> Prompt
Search each line below for the word "with" and list those that contain it.

***** Exercise data *****

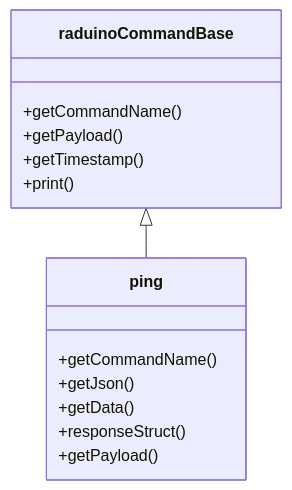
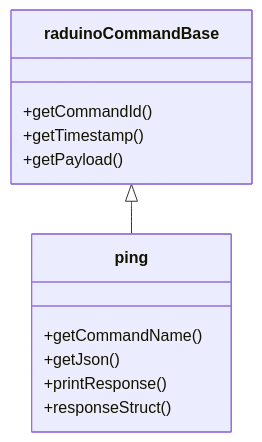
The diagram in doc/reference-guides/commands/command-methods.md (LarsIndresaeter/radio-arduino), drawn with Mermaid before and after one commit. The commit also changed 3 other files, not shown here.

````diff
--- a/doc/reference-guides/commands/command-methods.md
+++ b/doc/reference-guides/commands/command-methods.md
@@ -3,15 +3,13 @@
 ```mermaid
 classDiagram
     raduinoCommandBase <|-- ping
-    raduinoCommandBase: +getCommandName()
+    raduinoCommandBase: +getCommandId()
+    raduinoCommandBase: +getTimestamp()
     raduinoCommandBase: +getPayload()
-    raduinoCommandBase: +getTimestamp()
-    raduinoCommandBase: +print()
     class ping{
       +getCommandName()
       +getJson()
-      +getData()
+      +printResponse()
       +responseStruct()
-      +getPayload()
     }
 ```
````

*****
***** Exercise data *****

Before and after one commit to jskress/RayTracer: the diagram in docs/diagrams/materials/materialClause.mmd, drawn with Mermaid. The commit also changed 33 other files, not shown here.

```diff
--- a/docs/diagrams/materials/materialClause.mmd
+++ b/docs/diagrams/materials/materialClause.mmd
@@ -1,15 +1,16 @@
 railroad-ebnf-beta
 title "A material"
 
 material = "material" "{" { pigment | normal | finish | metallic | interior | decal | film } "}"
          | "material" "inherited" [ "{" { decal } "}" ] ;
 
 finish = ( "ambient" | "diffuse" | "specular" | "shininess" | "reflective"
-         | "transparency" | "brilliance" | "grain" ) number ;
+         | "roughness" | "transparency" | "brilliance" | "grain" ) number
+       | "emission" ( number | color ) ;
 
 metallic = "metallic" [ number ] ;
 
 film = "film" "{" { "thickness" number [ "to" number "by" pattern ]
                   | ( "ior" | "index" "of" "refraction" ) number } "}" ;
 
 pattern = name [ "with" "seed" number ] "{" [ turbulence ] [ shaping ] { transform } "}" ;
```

*****

> The answer
The diagram in doc/reference-guides/commands/command-methods.md (LarsIndresaeter/radio-arduino), drawn with Mermaid before and after one commit. The commit also changed 3 other files, not shown here.
Before and after one commit to jskress/RayTracer: the diagram in docs/diagrams/materials/materialClause.mmd, drawn with Mermaid. The commit also changed 33 other files, not shown here.
 pattern = name [ "with" "seed" number ] "{" [ turbulence ] [ shaping ] { transform } "}" ;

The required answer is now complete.